#### Work to complete:
Go through the records below and copy out every line holding "items".
*** Exercise input ***
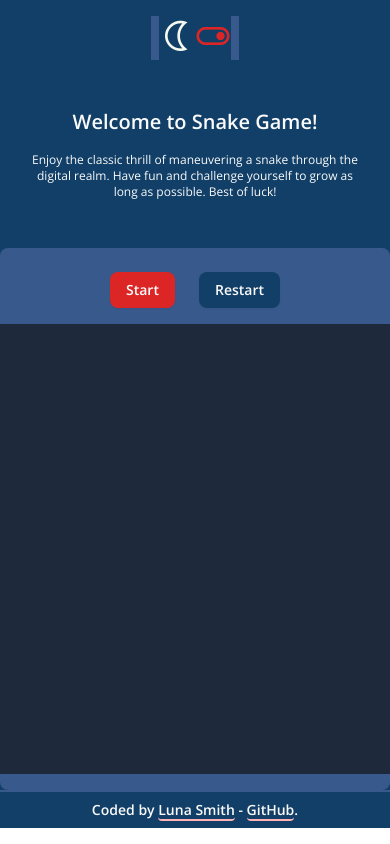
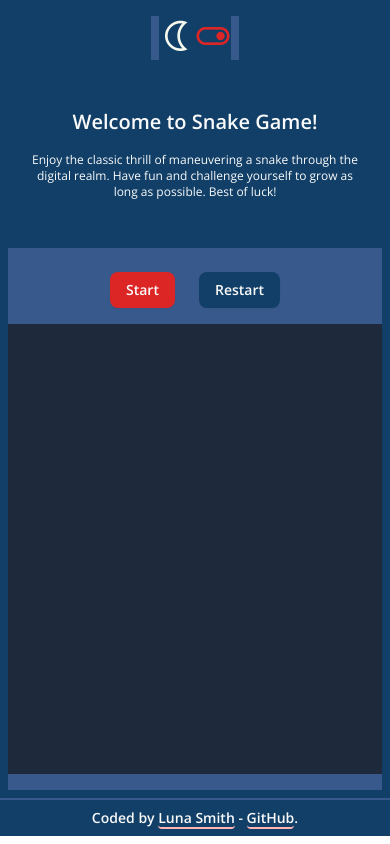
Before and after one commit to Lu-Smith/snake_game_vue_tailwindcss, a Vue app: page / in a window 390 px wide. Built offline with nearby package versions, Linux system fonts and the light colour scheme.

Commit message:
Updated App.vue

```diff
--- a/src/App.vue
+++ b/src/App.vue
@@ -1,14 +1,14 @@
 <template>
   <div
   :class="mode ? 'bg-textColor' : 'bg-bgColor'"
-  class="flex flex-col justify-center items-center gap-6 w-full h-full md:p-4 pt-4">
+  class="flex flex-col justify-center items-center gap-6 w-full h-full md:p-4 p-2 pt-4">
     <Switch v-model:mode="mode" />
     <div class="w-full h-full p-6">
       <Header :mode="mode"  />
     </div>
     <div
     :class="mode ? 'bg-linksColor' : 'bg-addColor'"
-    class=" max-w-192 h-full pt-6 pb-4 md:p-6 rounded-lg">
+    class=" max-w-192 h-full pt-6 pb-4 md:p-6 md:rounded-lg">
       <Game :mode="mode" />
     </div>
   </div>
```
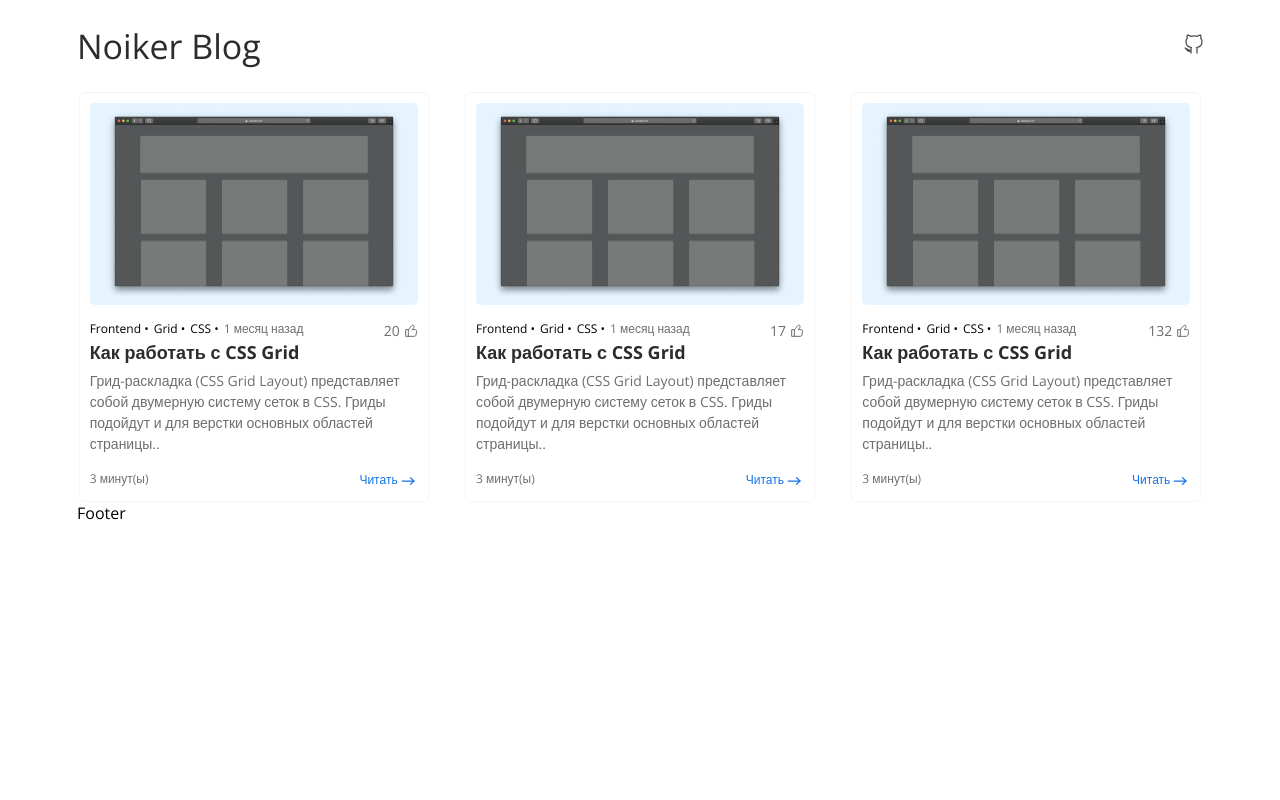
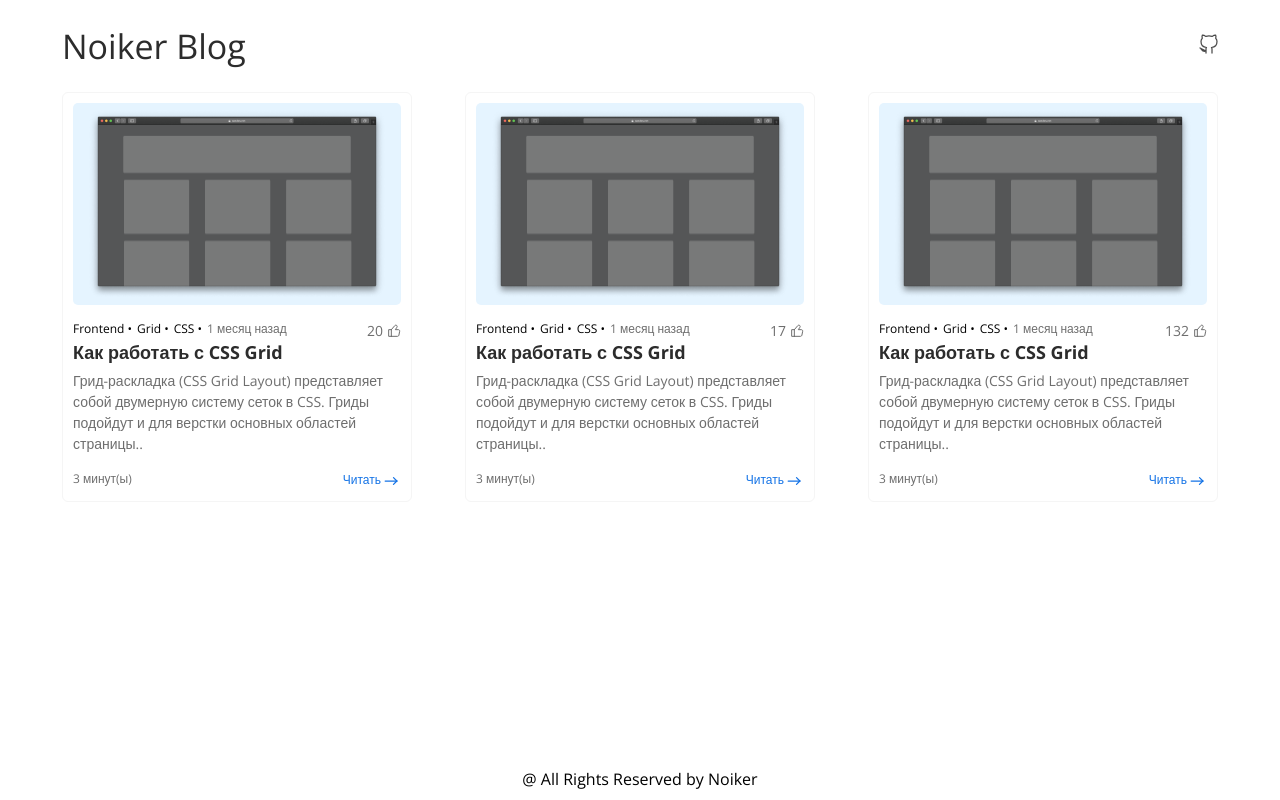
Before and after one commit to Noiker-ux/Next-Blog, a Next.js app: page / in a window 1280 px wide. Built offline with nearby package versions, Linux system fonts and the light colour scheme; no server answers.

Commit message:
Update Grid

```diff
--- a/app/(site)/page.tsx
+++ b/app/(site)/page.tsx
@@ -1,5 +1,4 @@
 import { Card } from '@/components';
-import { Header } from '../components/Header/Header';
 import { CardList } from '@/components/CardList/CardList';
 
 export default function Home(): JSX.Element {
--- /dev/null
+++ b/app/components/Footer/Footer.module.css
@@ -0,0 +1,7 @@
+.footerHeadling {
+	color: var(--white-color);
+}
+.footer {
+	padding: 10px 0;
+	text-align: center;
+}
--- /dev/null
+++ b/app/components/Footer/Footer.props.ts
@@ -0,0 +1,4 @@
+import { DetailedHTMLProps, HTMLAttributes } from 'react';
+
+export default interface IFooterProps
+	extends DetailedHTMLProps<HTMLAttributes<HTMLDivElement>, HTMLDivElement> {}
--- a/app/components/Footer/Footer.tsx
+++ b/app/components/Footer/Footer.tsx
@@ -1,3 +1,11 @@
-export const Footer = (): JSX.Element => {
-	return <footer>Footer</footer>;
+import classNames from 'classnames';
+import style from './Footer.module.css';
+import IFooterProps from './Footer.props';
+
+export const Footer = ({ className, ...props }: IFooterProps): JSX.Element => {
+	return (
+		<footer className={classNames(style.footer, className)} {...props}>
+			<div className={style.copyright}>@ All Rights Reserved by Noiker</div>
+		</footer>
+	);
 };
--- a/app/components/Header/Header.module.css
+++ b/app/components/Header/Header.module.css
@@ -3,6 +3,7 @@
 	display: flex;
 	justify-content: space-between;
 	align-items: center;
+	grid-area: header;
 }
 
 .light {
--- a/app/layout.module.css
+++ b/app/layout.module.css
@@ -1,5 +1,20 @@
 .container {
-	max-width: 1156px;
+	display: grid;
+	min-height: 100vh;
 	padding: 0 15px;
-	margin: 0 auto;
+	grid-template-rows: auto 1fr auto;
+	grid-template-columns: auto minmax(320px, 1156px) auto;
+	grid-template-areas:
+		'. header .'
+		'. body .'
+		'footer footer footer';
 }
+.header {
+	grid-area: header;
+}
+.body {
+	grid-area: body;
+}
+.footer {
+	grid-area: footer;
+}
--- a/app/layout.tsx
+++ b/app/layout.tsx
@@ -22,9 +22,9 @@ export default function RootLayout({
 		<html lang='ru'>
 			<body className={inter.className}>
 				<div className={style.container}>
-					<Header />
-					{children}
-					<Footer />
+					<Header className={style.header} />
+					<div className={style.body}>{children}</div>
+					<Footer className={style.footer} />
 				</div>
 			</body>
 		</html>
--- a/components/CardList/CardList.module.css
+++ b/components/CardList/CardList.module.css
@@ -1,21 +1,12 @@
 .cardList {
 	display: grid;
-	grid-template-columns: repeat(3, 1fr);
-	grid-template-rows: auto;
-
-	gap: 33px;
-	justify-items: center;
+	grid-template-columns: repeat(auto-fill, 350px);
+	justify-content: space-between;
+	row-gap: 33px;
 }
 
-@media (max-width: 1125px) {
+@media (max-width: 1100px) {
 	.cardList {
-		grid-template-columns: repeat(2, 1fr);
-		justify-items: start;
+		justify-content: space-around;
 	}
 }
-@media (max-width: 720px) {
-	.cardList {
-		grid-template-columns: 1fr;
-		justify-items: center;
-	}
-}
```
*** End of Exercise input ***
*** Exercise input ***
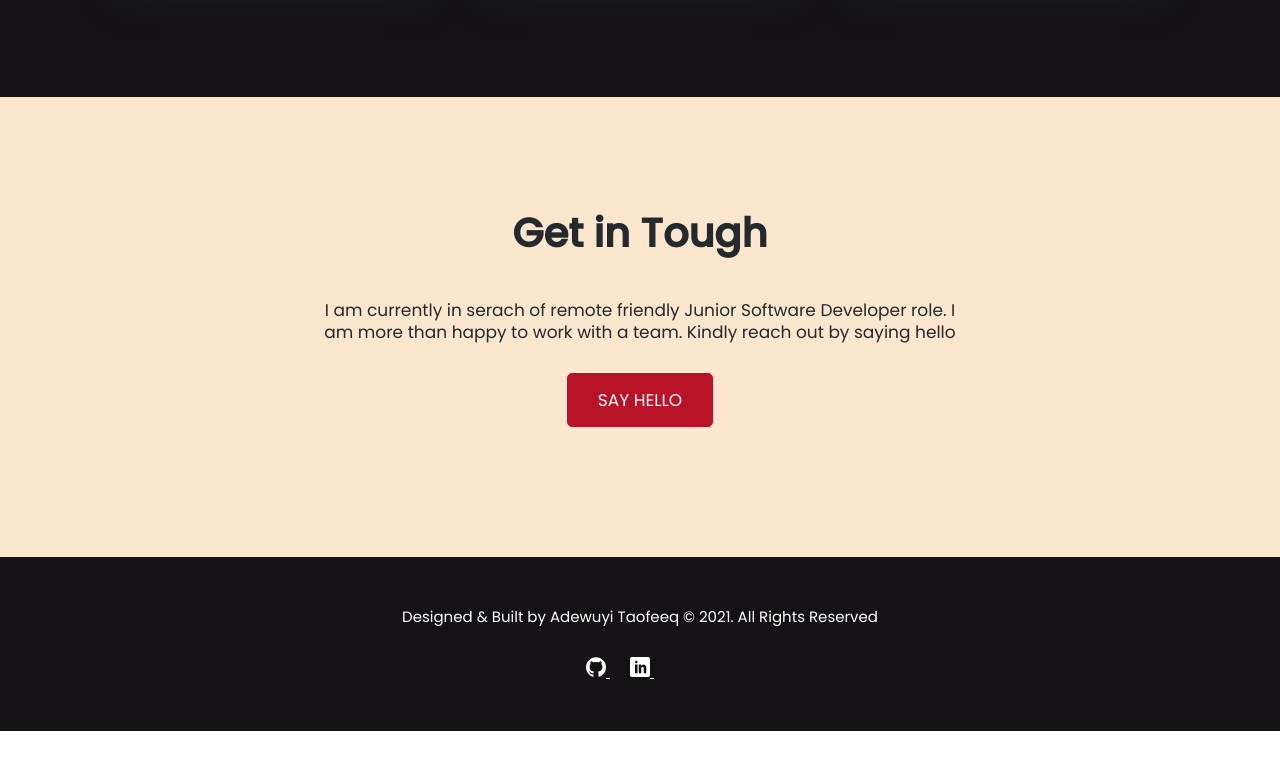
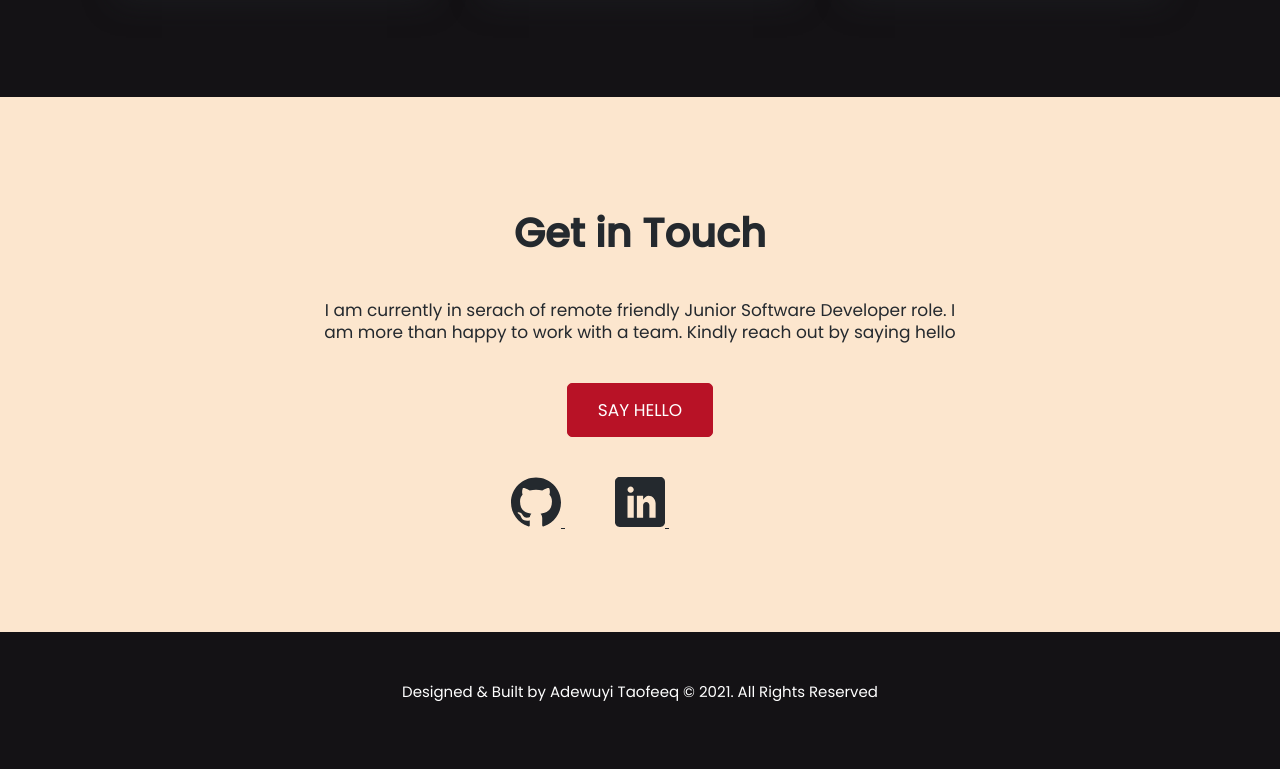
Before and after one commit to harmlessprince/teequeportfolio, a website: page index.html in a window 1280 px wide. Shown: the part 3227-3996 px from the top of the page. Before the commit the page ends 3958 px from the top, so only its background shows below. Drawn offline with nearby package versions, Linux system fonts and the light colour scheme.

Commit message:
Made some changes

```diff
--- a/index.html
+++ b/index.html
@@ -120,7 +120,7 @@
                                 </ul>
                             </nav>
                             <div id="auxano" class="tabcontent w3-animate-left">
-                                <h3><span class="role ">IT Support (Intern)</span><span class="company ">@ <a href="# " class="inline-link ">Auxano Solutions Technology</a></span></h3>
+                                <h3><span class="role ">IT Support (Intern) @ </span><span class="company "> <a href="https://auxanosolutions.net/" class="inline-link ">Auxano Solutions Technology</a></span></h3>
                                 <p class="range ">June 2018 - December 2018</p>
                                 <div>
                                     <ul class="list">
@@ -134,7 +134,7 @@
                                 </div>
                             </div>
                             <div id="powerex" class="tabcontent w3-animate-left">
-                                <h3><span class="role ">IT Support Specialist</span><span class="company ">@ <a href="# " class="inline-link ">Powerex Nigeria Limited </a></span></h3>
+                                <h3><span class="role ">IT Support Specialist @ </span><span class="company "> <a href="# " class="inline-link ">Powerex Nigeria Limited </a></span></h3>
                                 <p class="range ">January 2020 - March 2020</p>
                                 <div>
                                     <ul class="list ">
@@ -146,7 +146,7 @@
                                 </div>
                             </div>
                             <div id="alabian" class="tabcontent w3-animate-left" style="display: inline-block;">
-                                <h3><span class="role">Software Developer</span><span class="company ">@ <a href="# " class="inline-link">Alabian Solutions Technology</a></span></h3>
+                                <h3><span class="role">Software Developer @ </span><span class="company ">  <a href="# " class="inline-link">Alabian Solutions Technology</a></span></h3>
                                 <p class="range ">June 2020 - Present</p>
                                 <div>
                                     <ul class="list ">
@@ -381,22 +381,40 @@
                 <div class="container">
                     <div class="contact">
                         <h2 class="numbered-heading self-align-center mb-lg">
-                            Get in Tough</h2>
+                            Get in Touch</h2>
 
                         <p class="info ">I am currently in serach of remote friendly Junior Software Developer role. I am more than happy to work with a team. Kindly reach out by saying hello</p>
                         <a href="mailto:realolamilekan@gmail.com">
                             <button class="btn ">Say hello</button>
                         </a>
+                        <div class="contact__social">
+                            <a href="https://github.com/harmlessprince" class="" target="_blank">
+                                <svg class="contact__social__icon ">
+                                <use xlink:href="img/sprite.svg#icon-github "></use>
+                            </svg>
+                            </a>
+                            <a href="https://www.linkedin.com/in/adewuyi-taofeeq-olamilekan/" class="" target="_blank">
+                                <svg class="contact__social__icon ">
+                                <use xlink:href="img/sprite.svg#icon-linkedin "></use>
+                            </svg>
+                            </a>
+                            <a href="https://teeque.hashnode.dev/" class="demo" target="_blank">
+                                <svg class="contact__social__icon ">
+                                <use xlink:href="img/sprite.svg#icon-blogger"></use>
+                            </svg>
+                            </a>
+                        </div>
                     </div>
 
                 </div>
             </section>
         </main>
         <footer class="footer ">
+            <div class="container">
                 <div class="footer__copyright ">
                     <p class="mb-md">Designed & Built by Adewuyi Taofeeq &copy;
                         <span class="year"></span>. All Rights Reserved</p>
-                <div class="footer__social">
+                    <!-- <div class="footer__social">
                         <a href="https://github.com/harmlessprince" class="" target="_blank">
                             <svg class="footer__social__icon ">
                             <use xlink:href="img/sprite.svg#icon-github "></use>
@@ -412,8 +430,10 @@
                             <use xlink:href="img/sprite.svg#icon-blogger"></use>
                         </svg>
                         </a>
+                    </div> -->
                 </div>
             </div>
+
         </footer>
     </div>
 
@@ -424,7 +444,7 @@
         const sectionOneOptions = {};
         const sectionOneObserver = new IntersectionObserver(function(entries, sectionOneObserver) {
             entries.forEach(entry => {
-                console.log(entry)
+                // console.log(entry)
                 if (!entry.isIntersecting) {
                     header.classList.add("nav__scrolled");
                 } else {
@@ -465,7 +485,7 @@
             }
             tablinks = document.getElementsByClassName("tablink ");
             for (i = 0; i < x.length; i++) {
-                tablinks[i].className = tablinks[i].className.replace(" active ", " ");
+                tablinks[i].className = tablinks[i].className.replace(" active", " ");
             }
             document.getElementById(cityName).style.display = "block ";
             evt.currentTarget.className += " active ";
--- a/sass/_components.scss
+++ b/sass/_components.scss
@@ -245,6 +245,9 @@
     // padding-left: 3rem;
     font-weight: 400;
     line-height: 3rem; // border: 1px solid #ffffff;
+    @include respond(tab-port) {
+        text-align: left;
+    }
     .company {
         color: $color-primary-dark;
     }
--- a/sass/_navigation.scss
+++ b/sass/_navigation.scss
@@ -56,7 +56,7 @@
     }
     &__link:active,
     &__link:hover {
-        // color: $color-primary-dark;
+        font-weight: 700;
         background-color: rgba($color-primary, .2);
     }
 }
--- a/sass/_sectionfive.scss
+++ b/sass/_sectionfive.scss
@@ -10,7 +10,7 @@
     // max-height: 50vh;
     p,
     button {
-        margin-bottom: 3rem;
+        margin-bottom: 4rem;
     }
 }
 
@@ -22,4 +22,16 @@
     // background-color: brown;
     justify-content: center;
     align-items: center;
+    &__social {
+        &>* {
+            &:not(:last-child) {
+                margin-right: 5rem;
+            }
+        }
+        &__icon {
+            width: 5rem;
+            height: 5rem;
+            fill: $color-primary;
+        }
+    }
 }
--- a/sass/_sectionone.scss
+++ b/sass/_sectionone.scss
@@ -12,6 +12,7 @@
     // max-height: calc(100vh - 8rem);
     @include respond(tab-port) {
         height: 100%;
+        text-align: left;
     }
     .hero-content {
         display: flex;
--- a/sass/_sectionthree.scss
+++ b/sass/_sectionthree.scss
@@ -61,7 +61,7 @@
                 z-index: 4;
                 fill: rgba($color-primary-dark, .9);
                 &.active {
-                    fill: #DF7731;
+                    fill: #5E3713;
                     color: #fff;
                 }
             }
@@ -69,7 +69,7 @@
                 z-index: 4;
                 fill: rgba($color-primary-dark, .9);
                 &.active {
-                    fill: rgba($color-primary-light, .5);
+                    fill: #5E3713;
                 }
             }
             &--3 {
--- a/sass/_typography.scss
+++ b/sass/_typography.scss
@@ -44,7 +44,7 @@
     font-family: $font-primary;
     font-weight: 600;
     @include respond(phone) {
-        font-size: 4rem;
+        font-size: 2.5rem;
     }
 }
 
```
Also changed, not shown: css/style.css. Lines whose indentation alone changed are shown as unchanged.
*** End of Exercise input ***
#### Task result:
-  class="flex flex-col justify-center items-center gap-6 w-full h-full md:p-4 pt-4">
+  class="flex flex-col justify-center items-center gap-6 w-full h-full md:p-4 p-2 pt-4">
 	align-items: center;
-	justify-items: center;
-		justify-items: start;
-		justify-items: center;
     align-items: center;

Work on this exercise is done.